===== AVAILABLE DATA =====
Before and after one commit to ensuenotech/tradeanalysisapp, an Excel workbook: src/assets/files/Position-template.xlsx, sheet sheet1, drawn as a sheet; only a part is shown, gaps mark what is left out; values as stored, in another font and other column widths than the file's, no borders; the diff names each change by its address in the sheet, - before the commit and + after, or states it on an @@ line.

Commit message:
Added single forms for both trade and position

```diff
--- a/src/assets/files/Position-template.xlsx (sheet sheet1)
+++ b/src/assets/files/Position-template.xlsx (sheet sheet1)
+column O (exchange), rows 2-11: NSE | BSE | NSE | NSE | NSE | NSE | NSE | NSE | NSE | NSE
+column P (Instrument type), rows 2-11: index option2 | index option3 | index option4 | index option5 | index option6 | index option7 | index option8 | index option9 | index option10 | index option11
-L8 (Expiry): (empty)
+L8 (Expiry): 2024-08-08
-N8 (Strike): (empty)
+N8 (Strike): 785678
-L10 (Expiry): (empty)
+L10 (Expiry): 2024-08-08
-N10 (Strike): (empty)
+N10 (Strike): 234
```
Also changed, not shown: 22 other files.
=====
▸ WORK INSTRUCTIONS: All of the records above are to be copied exactly.

▸ OUTPUT FOR THIS EXERCISE:
Before and after one commit to ensuenotech/tradeanalysisapp, an Excel workbook: src/assets/files/Position-template.xlsx, sheet sheet1, drawn as a sheet; only a part is shown, gaps mark what is left out; values as stored, in another font and other column widths than the file's, no borders; the diff names each change by its address in the sheet, - before the commit and + after, or states it on an @@ line.

Commit message:
Added single forms for both trade and position

```diff
--- a/src/assets/files/Position-template.xlsx (sheet sheet1)
+++ b/src/assets/files/Position-template.xlsx (sheet sheet1)
+column O (exchange), rows 2-11: NSE | BSE | NSE | NSE | NSE | NSE | NSE | NSE | NSE | NSE
+column P (Instrument type), rows 2-11: index option2 | index option3 | index option4 | index option5 | index option6 | index option7 | index option8 | index option9 | index option10 | index option11
-L8 (Expiry): (empty)
+L8 (Expiry): 2024-08-08
-N8 (Strike): (empty)
+N8 (Strike): 785678
-L10 (Expiry): (empty)
+L10 (Expiry): 2024-08-08
-N10 (Strike): (empty)
+N10 (Strike): 234
```
Also changed, not shown: 22 other files.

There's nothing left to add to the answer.